Checkoff Report Shows Benefits of Animal Agriculture
Posted: Friday, October 3, 2008 10:28 pm
ST. LOUIS (October 2, 2008) – To continue building ongoing demand for soybeans, the United Soybean Board (USB) recently utilized soybean checkoff funds to conduct an economic analysis of the livestock industry – the U.S. soybean farmer’s top customer. This study was done to first highlight the economic value of this industry and then to further demonstrate the importance of this industry to the U.S. soybean farmer.
As relocation of the animal agriculture industry becomes a concern, “The Nationwide Economic Impact of Animal Agriculture” shows the economic contribution the livestock industry gives to a state through tax revenues, employment, earnings and output. This study not only breaks down the economic value of the livestock industry to U.S. soybean farmers, but also to each state and the country.
“This analysis shows the economic impact the animal agriculture industry has on rural communities,” says Laura Foell a soybean farmer from Schaller, Iowa, and USB farmer-leader. “It’s an important tool to help get the facts out about the economic benefits this industry offers to local communities and states in addition to U.S. soybean farmers.”
For example, overall the animal agriculture industry employs more than 3.3 million people nationally. In 35 states this industry provides at least 10,000 jobs, and in two states more than 100,000 people are employed in animal agriculture. In fact, in Texas over 200,000 people work in this industry.
This report is a unique tool because it is the first time this type of information on all 50 states has been made available in the same publication.

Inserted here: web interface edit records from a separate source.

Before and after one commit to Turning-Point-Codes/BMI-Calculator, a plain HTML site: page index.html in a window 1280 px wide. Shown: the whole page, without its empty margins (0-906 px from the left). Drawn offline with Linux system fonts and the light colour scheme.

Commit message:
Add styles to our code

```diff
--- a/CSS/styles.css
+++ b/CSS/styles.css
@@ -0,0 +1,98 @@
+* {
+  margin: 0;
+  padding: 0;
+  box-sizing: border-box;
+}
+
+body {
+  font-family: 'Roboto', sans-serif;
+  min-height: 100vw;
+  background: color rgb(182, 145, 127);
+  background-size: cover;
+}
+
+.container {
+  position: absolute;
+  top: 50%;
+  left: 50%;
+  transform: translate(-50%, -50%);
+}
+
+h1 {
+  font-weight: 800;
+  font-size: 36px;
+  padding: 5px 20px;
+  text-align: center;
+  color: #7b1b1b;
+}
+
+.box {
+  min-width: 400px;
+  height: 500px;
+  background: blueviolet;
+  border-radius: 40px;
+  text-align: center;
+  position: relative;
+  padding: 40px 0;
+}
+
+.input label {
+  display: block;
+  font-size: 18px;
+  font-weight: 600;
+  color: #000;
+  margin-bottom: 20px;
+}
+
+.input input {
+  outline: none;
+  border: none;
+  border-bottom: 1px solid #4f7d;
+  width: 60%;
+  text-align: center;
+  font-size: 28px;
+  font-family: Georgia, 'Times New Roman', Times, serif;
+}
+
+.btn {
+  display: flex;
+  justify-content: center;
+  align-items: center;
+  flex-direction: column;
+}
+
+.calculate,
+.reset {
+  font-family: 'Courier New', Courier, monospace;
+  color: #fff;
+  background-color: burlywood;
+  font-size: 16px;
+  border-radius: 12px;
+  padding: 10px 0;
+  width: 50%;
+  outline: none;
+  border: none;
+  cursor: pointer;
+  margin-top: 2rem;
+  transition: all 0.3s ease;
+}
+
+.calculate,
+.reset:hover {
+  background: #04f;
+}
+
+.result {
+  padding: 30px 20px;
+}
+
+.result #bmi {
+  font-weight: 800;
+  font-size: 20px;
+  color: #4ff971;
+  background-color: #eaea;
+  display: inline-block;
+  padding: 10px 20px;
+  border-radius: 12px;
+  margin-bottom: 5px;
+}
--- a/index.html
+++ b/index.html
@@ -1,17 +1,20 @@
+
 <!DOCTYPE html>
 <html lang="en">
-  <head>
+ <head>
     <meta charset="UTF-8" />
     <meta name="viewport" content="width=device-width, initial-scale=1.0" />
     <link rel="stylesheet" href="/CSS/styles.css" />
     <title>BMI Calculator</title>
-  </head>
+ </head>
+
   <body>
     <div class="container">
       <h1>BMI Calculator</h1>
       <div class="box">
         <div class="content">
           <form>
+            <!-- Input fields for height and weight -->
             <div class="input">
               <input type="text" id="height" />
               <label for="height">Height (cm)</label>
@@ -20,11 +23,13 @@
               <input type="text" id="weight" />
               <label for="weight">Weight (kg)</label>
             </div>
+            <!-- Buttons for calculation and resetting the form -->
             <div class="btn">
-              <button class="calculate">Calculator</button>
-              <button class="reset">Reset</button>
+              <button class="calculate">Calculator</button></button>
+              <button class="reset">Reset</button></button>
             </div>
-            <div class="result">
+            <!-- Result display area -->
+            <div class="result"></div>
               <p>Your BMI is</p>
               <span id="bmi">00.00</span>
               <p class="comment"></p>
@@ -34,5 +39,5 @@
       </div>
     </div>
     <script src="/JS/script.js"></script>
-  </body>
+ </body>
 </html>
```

The information gives a breakdown on each livestock category and state along with the estimated soy consumption of each species by state. Information such as this demonstrates the interdependency between the soybean and livestock industries. Market trends that have an effect on the livestock industry are also discussed.

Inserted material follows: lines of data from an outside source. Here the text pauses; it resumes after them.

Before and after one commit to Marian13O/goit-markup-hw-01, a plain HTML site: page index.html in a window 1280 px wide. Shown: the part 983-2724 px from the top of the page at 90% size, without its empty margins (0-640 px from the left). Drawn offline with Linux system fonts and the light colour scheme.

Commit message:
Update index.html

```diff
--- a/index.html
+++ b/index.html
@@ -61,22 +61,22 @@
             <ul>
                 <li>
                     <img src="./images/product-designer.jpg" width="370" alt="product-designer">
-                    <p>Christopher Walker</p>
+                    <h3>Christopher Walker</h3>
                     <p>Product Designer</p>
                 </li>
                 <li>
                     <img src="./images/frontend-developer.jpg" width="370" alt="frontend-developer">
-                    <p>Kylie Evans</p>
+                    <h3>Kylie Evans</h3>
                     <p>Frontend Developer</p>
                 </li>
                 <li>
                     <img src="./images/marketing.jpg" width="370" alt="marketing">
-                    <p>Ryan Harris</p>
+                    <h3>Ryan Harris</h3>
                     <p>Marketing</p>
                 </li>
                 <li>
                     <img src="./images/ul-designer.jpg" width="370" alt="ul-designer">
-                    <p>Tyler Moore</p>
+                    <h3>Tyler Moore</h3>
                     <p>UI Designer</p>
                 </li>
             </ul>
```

“Livestock and poultry are the number one consumers of soybean meal,” adds Foell. “Without these industries, a large amount of soybeans would be underutilized, making the soybean less valuable to the producer.”
This economic analysis was compiled by Promar International Inc. with information from 1997 to 2006. For more information on the animal agriculture industry, visit www.animalag.org.
USB is made up of 68 farmer-directors who oversee the investments of the soybean checkoff on behalf of all U.S. soybean farmers. Checkoff funds are invested in the areas of animal utilization, human utilization, industrial utilization, industry relations, market access and supply. As stipulated in the Soybean Promotion, Research and Consumer Information Act, USDA’s Agricultural Marketing Service has oversight responsibilities for USB and the soybean checkoff.